Mise en place means that everything is put in its place. I am a naturally organized person, so when I cook and my husband walks in, he doesn’t feel like a tornado went through the kitchen! You want your cooking to be fluid. You shouldn’t have too many distractions, such as realizing you forgot to chop up some celery after you cleaned the cutting board. If you’re following a recipe, read the entire recipe a couple times before getting all your materials together. If you’re just winging it, think of what ingredients you’ll need, what equipment you’ll use, and what your methods are. I’m a little tight on space in the kitchen, so being well-prepared is essential for my sanity. Here’s a few tips on getting your mise en place on:

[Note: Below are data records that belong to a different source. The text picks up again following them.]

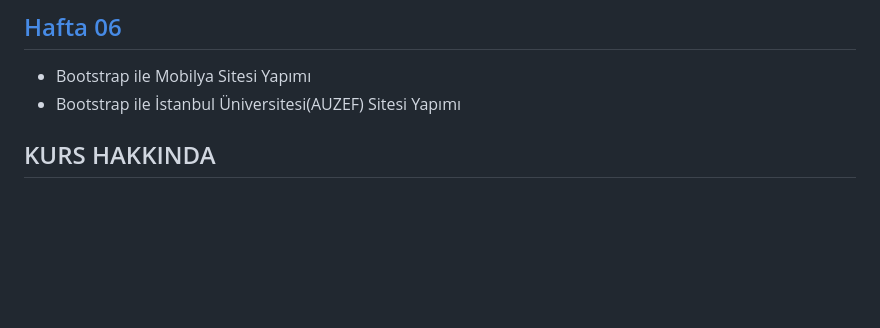
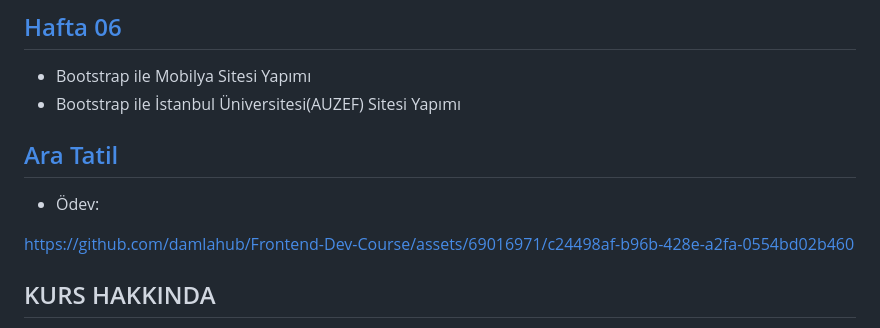
Before and after one commit to damlahub/Frontend-Dev-Course, a Markdown page: README.md, the part around the change. GitHub-like rendering; blank space fills up the shorter version.

```diff
--- a/README.md
+++ b/README.md
@@ -41,6 +41,10 @@ https://github.com/damlahub/Frontend-Dev-Course/assets/69016971/84742710-861c-42
 ## [Hafta 06](https://github.com/damlahub/Frontend-Dev-Course/tree/main/Hafta_6)
 - Bootstrap ile Mobilya Sitesi Yapımı
 - Bootstrap ile İstanbul Üniversitesi(AUZEF) Sitesi Yapımı
+## [Ara Tatil](https://github.com/damlahub/Frontend-Dev-Course/tree/main/Odevler/medium)
+- Ödev:
+
+https://github.com/damlahub/Frontend-Dev-Course/assets/69016971/c24498af-b96b-428e-a2fa-0554bd02b460
 
 ## KURS HAKKINDA
 Kurs, İstanbul ilinin Bahçelievler ilçesinde bulunmaktadır. İnternet üzerinden kayıt olmanız mümkündür. Bilişim alanında birçok ücretsiz eğitim bulunmaktadır. İncelemek isterseniz aşağıdaki linki kullanabilirsiniz.
```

- Mise en place for the whole week! When I get home from the grocery store, I rinse and chop up green onions and cilantro and put them in a plastic container with paper towels so they’ll stay fresh. I use these for garnishes in soups and stir-fries all the time, so they never sit for long in my fridge. This is also great if you’re trying to eat healthier. You’ll tend to eat more fruits and vegetables that are already cut than reach for unhealthier things.
- Use one cutting board to prep all your produce, and a separate cutting board for meats: I like a wooden cutting board for fruits and vegetables, and a large plastic one for meats.
- Organize your prepped ingredients in separate bowls so you can add them to the pot in the order used in the recipe.
- Clean as you go! So important. Wipe down counters, clean big pots and pans, and minimize the clutter. The messier you are, the more your cooking gets hampered. One time, someone (who shall remain nameless) decided to make dinner for us, and it was something she hadn’t made before. Although the intent was sweet, my kitchen looked like it was going through a home renovation! Cleaning as you go will streamline the process.
- Review your cooking process. Can you sear something in a pan and then finish it off in the oven? If so, use an oven-safe frying pan and you won’t have to use a separate roasting pan in the oven. Think of what equipment you can combine to save you time on washing extra equipment.
- Mise en place your pantry. Organize and separate items in your pantry, like canned beans, canned veggies and tomatoes and spices. Knowing they’re there at a quick glance while thinking of what to make for dinner can help you make healthy decisions. For example, you can quickly transform plain ground turkey into turkey chili with beans and tomatoes.
Making sure you have everything mise en place will make cooking easier and more enjoyable. How cool would it be to just dump a bowl of veggies to sauté, rather than realize you’ve forgotten to cut red bell peppers, and meanwhile burning the onion and garlic on the stove because you’re scrambling?